Monday, April 22, 2013

Easy Lemon Confit

Lemons halfway through the first boil.

Lemon confit was not my first choice for this weekend's project. I really wanted to make rhubarb compote. But after the excitement of finding rhubarb at the farmers market last week, it was not to be found at any of the three markets we checked.

Meyer lemons

Instead, Lisa suggested this confit, something she has made a few times in the past. I had never tasted it, but one forkful was enough to convince me. It is tangy, slightly sweet, spicy and fragrant. Lisa liked to mix with with chopped fresh celery or parsley and serve it with grilled asparagus. She also suggests spooning it into an avocado or eating it with roast chicken. I imagine that it would also be great with grilled fish or as the base of a pasta sauce. Obviously, it can also serve as a salt-free substitute for preserved lemons. 

Lime thyme

Pickled Lemon Confit  

Note: This recipe involves very little active work, but the process of boiling and then cooling the lemons takes time. As always, we made a few changes to the printed recipe: We substituted meyer lemons for Eureka, lime thyme for regular thyme, as I had it growing in my garden and also dried red peppers from a CSA box, for the jalapenos. We also made a second batch minus the dried peppers to share with chile averse family.

from The Elements of Taste by Gray Kunz and Peter Kaminsky
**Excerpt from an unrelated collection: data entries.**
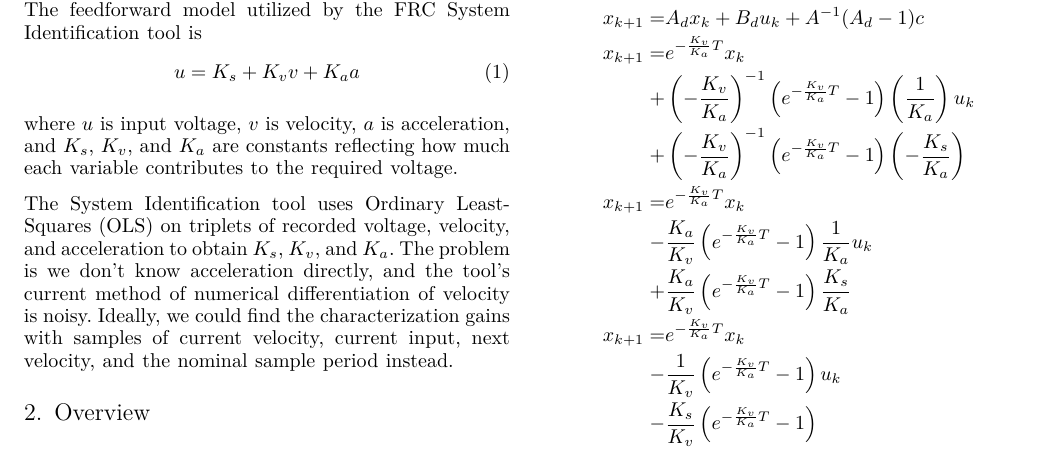
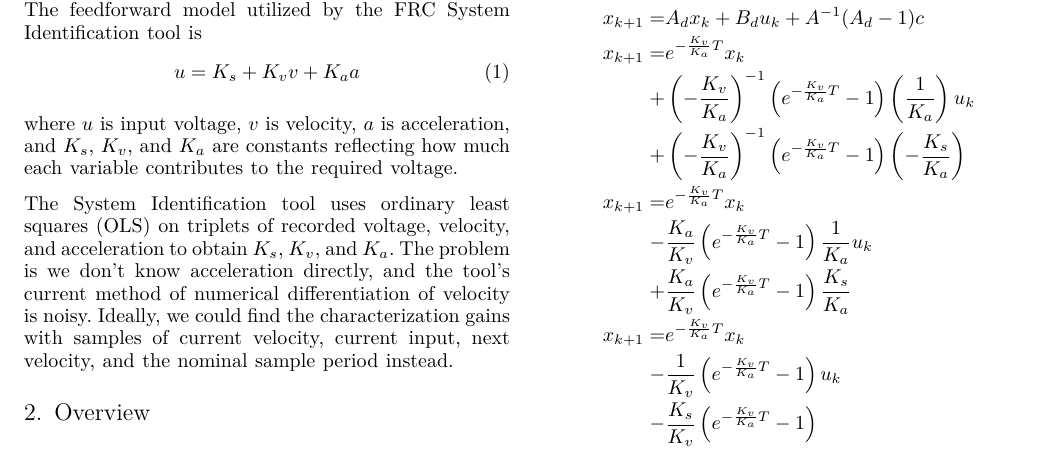
Before and after one commit to calcmogul/sysid-ols, a LaTeX paper (sysid-ols.tex): part of page 3 of 4, cut so that both start at the same text. Compiled offline with XeLaTeX; a missing font is replaced by an installed copy or a similar font; a LaTeX package or settings file that is missing is left out.

Commit message:
Replace "least-squares" with "least squares"

```diff
--- a/sysid-ols.tex
+++ b/sysid-ols.tex
@@ -142,7 +142,7 @@ where $u$ is input voltage, $v$ is velocity, $a$ is acceleration, and $K_s$,
 $K_v$, and $K_a$ are constants reflecting how much each variable contributes to
 the required voltage.
 
-The System Identification tool uses Ordinary Least-Squares (OLS) on triplets of
+The System Identification tool uses ordinary least squares (OLS) on triplets of
 recorded voltage, velocity, and acceleration to obtain $K_s$, $K_v$, and $K_a$.
 The problem is we don't know acceleration directly, and the tool's current
 method of numerical differentiation of velocity is noisy. Ideally, we could find
```
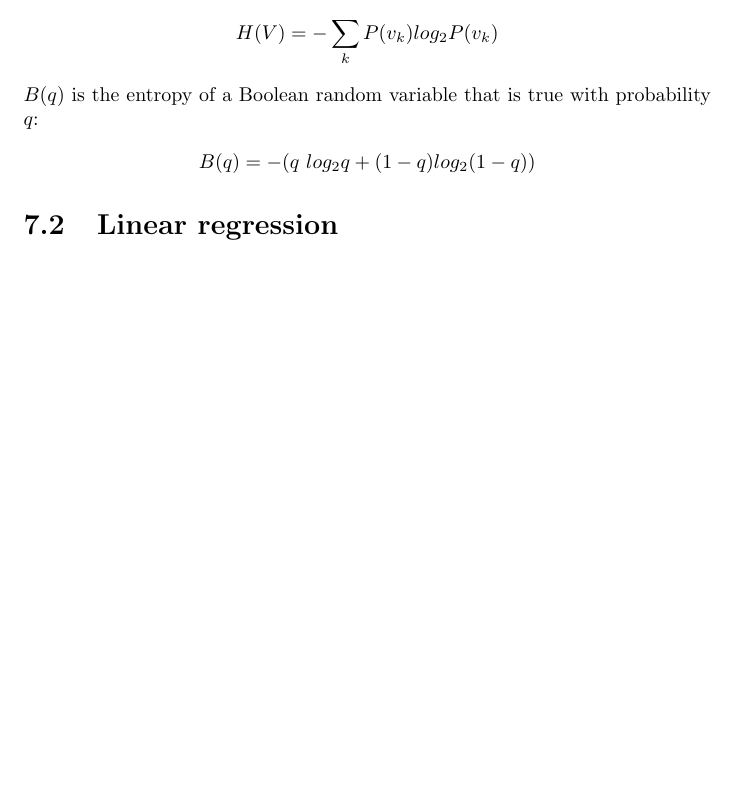
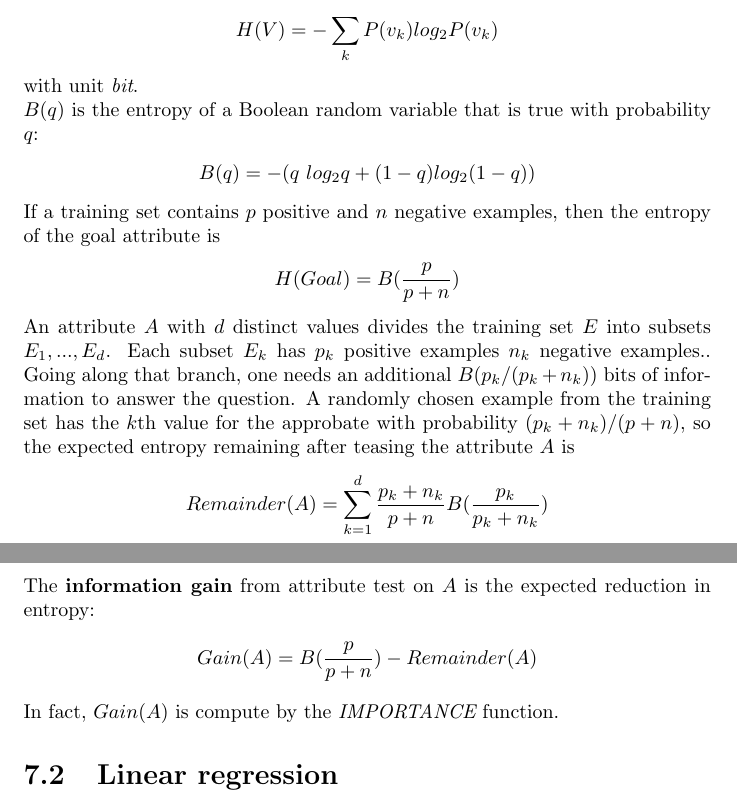
Before and after one commit to karimif/ai_notes, a LaTeX thesis (notes.tex): part of page 24 of 63 before the commit and two parts of pages 24 and 25 of 64 after it, the two joined at a grey line, cut so that both start at the same text, the shorter picture padded with empty space. Compiled offline with pdfLaTeX.

Commit message:
New explanation of IMPORTANCE function

```diff
--- a/notes.tex
+++ b/notes.tex
@@ -974,17 +974,34 @@ Algorithm~\ref{alg:decisiontreelearning} learns a good approximation solution. I
 {\em PLURALITY-VAL} selects the most common output value among a set of examples and breaks ties randomly.
 \\
 
-% Add more details on gained information
 "Most important attribute" means the one that makes the most difference to the classification of an example. That way, the algorithm is supposed to get the correct classification with a small number of tests meaning that all generated path in the thee will be short and the tree as a whole will be shallow. The {\em IMPORTANCE} function of Algorithm~\ref{alg:decisiontreelearning} can be defined in terms of {\bf information gain} which is defined is terms of {\bf entropy}, the fundamental quantity in information theory.
 \\
 Entropy is a measure of the uncertainty of a random variable, acquisition of information corresponds to a reduction in entropy. Entropy is defined as
 \begin{align*}
 H(V) = -\sum_k P(v_k)log_2 P(v_k)
 \end{align*}
+with unit {\em bit}.
+
 $B(q)$ is the entropy of a Boolean random variable that is true with probability $q$:
 \begin{align*}
 B(q) = -(q\mbox{ }log_2 q + (1-q)log_2(1-q))
 \end{align*}
+If a training set contains $p$ positive and $n$ negative examples, then the entropy of the goal attribute is
+\begin{align*}
+H(Goal) = B(\frac{p}{p+n})
+\end{align*}
+
+An attribute $A$ with $d$ distinct values divides the training set $E$ into subsets $E_1,...,E_d$. Each subset $E_k$ has $p_k$ positive examples $n_k$ negative examples.. Going along that branch, one needs an additional $B(p_k/(p_k+n_k))$ bits of information to answer the question. A randomly chosen example from the training set has the $k$th value for the approbate with probability $(p_k+n_k)/(p+n)$, so the expected entropy remaining after teasing the attribute $A$ is
+\begin{align*}
+Remainder(A) = \sum_{k=1}^{d}\frac{p_k+n_k}{p+n}B(\frac{p_k}{p_k+n_k})
+\end{align*}
+
+The {\bf information gain} from attribute test on $A$ is the expected reduction in entropy:
+\begin{align*}
+Gain(A) = B(\frac{p}{p+n}) - Remainder(A)
+\end{align*}
+
+In fact, $Gain(A)$ is compute by the {\em IMPORTANCE} function.
 
 
 \section{Linear regression}
```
  • 10 lemons, halved and seeded (We used meyer lemons as they were available in a friend's yard)
  • 1 teaspoon allspice berries
  • 2 bay leaves
  • 1 cinnamon stick
  • 1 tablespoon coriander seeds
  • 1 jalapeno chiles (We substituted 2 dried red peppers)
  • 10 sprigs thyme (We used lime thyme from my garden)
  • 1 tablespoon white peppercorns
  • 3 cups water
  • 1/4 teaspoon turmeric
  • 1/4 cup sugar 
Combine all of the ingredients in a saucepan and bring to a boil. Turn off the heat and cool. Repeat, boiling and cooling 4 or 5 times, until the lemons are almost translucent. We cooled the lemons for about 40 minutes each time. Place the lemons in a glass jar and cover with the confit liquid. Store in the refrigerator until needed.

Ready to jar.
My half of our two batches.



  1. So, do you just use the liquid and discard the lemons when it's all gone?

  2. Actually, you use the solids! After the cooking process, the lemons are very soft, the texture is much like a chutney or jam.
    For example, while we were prepping this batch, Lisa served an earlier batch mixed with chopped celery.

  3. Unlike preserved lemons, in which you scrape off the pith and need to rinse them slightly before use, these lemons can be chopped whole including what remains of the pith. The liquid, which becomes a thick paste after the repeated cook/cool cycles, can be used too. The only thing I remove are the large spices so you don't bite into whole allspice berries or peppercorns.